Information shown:
::::::::

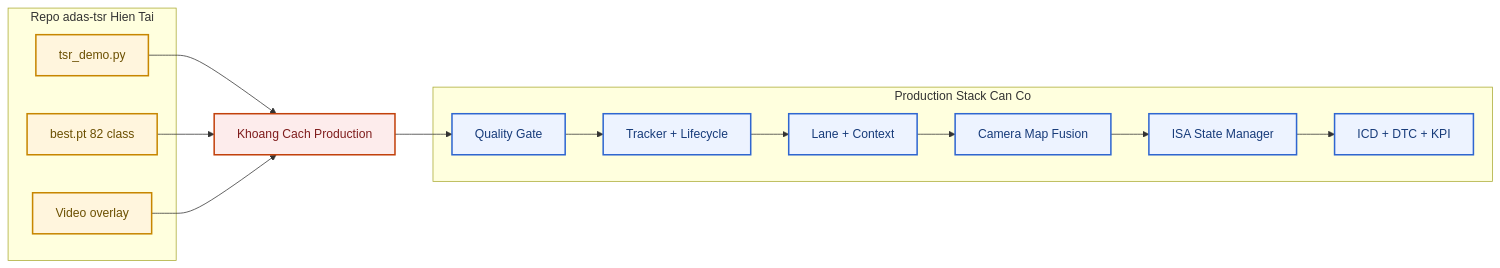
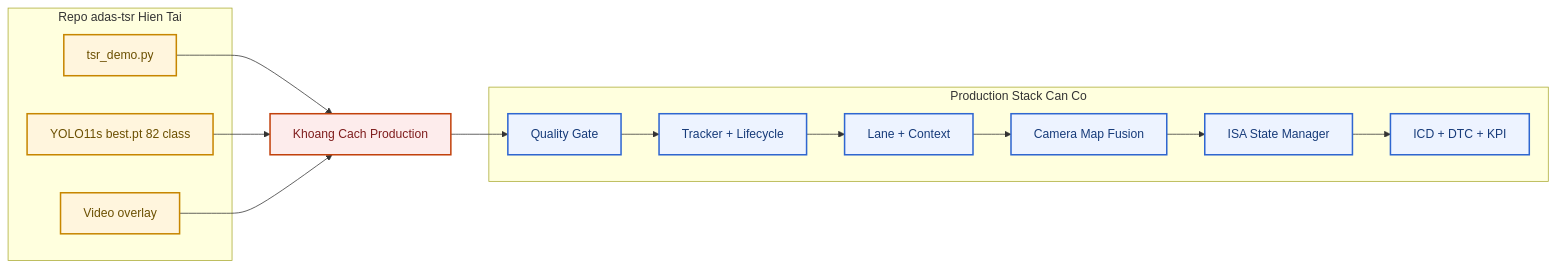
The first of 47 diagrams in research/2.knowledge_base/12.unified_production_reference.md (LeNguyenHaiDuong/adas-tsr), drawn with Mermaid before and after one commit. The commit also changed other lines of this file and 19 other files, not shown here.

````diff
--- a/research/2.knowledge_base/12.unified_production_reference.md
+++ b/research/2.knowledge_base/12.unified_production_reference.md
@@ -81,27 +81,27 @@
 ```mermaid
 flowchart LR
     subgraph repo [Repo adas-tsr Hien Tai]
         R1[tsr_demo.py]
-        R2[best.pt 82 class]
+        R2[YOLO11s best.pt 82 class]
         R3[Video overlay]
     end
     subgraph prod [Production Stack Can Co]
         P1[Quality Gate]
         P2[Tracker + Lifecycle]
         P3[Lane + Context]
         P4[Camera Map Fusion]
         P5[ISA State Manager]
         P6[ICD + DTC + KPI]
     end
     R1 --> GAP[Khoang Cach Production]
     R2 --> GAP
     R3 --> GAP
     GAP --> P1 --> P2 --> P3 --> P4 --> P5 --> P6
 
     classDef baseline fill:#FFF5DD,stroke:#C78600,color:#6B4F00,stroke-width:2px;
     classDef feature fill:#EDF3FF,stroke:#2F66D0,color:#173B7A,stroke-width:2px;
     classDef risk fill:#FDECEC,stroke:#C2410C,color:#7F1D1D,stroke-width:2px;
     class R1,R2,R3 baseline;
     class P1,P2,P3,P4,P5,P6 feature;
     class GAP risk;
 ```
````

::::::::

The task:
Each line of the listing is to be retyped exactly, and its pictures are to be dropped.

Solution to this problem:
The first of 47 diagrams in research/2.knowledge_base/12.unified_production_reference.md (LeNguyenHaiDuong/adas-tsr), drawn with Mermaid before and after one commit. The commit also changed other lines of this file and 19 other files, not shown here.

````diff
--- a/research/2.knowledge_base/12.unified_production_reference.md
+++ b/research/2.knowledge_base/12.unified_production_reference.md
@@ -81,27 +81,27 @@
 ```mermaid
 flowchart LR
     subgraph repo [Repo adas-tsr Hien Tai]
         R1[tsr_demo.py]
-        R2[best.pt 82 class]
+        R2[YOLO11s best.pt 82 class]
         R3[Video overlay]
     end
     subgraph prod [Production Stack Can Co]
         P1[Quality Gate]
         P2[Tracker + Lifecycle]
         P3[Lane + Context]
         P4[Camera Map Fusion]
         P5[ISA State Manager]
         P6[ICD + DTC + KPI]
     end
     R1 --> GAP[Khoang Cach Production]
     R2 --> GAP
     R3 --> GAP
     GAP --> P1 --> P2 --> P3 --> P4 --> P5 --> P6
 
     classDef baseline fill:#FFF5DD,stroke:#C78600,color:#6B4F00,stroke-width:2px;
     classDef feature fill:#EDF3FF,stroke:#2F66D0,color:#173B7A,stroke-width:2px;
     classDef risk fill:#FDECEC,stroke:#C2410C,color:#7F1D1D,stroke-width:2px;
     class R1,R2,R3 baseline;
     class P1,P2,P3,P4,P5,P6 feature;
     class GAP risk;
 ```
````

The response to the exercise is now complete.